> Task details: Scan the material below for every line with the string "epochs", and copy those lines.

> Supplied information:
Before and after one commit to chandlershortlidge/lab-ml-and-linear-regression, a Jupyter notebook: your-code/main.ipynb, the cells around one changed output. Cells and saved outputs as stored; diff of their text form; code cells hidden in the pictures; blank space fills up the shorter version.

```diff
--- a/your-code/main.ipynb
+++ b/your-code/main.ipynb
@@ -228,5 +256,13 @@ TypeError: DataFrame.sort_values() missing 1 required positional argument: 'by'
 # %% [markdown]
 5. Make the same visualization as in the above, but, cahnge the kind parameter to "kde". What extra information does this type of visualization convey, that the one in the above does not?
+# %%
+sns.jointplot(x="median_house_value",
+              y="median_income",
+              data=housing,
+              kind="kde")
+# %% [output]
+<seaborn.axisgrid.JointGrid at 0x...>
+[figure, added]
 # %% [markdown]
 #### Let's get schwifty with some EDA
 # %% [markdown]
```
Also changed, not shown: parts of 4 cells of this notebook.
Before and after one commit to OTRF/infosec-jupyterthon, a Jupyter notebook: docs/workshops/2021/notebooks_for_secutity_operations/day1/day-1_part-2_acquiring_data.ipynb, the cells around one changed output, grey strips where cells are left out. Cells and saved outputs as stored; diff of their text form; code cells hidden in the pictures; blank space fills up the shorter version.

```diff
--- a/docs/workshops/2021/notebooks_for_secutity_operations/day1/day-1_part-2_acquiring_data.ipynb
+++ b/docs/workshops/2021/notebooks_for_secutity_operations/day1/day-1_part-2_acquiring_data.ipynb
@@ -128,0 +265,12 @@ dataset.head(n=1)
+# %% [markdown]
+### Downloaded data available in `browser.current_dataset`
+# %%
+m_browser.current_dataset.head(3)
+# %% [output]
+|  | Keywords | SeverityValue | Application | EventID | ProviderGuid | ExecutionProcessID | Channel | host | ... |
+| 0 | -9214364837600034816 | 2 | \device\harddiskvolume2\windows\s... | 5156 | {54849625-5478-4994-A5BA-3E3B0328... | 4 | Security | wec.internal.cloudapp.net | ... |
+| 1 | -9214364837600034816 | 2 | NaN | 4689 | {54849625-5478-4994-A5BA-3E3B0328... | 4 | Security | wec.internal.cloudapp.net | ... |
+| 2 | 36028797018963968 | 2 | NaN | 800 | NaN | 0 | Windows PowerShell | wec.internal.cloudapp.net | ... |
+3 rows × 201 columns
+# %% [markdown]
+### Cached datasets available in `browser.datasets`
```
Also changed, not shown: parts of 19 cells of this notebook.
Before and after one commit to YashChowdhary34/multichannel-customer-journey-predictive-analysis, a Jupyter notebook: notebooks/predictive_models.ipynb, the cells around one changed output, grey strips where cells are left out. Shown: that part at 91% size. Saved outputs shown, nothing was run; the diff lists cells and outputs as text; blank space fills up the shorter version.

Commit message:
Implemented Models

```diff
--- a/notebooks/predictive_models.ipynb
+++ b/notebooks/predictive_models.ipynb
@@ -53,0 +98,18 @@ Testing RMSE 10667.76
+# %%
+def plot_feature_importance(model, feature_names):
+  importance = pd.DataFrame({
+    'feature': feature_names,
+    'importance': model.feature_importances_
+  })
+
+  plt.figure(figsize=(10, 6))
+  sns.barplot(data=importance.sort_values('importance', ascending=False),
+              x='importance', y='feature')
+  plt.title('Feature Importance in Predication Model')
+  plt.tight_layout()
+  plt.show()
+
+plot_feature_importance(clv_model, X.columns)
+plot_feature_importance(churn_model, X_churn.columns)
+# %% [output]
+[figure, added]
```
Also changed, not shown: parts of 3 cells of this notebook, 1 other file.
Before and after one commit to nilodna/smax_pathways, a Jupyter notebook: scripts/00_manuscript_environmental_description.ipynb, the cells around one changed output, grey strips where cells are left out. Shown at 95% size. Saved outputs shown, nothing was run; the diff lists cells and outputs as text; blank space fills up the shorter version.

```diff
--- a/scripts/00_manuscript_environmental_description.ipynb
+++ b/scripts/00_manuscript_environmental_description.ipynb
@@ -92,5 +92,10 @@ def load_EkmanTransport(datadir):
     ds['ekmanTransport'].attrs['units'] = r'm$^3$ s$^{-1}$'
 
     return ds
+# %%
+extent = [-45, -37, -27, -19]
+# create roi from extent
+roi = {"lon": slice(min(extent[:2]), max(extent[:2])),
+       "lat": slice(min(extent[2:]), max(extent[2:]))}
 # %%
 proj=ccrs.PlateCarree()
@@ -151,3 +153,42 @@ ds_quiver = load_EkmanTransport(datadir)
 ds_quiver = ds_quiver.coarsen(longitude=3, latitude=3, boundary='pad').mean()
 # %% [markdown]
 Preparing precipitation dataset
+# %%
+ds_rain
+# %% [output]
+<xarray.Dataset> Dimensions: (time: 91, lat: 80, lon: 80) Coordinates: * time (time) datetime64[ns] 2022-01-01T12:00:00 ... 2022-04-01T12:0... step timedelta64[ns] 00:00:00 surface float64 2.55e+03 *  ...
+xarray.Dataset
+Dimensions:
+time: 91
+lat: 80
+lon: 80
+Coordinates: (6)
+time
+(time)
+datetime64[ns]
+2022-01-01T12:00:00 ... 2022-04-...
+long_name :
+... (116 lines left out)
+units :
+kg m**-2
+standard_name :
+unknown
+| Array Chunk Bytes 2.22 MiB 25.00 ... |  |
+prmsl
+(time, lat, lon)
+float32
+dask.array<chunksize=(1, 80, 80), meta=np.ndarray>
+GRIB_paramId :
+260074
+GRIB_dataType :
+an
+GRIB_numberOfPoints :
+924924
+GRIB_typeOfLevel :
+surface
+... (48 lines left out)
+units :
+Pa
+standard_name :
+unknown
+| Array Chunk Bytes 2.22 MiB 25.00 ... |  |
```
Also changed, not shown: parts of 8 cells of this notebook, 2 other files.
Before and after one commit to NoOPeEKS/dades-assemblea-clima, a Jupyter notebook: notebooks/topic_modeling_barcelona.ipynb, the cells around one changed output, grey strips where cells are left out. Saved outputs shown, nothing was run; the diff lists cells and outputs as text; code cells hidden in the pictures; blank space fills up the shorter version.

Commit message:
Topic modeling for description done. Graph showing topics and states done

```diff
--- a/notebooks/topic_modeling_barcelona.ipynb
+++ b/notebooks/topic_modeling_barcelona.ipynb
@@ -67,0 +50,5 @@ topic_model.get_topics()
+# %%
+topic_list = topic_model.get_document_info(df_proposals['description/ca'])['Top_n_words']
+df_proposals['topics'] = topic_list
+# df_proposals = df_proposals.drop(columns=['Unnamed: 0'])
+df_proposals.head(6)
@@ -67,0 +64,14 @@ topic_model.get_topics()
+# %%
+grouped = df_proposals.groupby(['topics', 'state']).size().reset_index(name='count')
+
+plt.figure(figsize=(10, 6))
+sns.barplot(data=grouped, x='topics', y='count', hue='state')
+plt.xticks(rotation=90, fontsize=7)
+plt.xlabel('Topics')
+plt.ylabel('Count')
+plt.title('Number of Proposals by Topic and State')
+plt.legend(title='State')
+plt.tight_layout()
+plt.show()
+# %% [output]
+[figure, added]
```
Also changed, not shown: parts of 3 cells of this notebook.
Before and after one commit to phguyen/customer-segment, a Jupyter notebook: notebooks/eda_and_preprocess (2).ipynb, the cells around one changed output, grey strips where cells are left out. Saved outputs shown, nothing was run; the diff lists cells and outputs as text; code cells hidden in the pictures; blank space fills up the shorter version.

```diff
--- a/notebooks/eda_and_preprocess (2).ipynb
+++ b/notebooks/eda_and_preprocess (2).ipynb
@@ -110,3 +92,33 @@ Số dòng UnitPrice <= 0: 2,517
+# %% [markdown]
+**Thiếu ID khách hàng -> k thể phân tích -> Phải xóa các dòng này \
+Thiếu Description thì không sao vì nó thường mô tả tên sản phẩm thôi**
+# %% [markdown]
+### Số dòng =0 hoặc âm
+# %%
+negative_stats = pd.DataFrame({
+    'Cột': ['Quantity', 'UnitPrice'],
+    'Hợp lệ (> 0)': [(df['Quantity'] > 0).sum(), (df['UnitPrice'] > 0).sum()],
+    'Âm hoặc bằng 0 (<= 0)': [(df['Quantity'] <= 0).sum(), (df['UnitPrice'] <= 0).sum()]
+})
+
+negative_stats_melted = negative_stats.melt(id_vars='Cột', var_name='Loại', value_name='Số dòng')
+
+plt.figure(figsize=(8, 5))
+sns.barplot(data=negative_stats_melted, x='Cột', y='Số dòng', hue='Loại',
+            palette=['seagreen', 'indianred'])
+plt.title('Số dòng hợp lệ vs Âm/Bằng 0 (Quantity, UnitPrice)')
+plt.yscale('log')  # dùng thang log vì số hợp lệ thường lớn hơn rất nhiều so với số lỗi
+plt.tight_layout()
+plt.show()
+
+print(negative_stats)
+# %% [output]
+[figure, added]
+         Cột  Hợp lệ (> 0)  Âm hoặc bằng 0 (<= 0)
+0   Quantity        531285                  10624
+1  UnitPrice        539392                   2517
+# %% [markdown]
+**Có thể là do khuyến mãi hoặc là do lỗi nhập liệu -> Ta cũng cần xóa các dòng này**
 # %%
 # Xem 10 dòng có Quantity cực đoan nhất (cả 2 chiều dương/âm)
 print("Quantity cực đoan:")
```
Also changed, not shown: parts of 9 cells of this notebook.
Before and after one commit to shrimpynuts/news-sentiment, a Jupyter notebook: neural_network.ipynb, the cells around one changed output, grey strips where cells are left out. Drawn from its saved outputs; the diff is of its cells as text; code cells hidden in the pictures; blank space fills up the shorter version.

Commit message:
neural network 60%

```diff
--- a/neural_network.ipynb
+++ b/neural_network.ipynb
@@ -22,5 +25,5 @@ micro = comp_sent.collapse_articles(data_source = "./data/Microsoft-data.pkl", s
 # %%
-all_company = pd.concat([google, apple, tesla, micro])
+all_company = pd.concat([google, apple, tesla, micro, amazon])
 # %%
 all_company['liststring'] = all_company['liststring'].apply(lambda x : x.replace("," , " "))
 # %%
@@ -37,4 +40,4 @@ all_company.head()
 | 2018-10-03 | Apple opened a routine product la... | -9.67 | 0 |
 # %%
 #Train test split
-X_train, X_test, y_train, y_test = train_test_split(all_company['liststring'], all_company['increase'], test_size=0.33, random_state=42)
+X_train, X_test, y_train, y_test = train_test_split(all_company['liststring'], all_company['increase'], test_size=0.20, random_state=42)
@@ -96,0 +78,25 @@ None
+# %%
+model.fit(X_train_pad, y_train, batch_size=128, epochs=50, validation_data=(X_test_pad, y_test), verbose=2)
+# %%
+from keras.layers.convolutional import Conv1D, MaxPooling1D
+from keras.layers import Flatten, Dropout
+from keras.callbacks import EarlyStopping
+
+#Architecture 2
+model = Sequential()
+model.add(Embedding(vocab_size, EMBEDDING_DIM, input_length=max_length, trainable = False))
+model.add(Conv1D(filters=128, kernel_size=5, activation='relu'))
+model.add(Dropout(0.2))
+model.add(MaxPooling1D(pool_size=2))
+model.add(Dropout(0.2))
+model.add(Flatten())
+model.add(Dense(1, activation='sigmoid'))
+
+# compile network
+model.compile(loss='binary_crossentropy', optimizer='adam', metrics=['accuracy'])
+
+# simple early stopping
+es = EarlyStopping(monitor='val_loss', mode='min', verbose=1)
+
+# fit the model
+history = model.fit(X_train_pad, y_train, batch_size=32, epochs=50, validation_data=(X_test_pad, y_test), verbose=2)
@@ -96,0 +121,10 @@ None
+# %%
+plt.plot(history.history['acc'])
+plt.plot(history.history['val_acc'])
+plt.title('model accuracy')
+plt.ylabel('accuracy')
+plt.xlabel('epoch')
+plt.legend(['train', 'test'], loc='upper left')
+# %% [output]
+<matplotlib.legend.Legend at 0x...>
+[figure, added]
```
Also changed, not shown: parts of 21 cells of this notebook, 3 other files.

> Response box:
+model.fit(X_train_pad, y_train, batch_size=128, epochs=50, validation_data=(X_test_pad, y_test), verbose=2)
+history = model.fit(X_train_pad, y_train, batch_size=32, epochs=50, validation_data=(X_test_pad, y_test), verbose=2)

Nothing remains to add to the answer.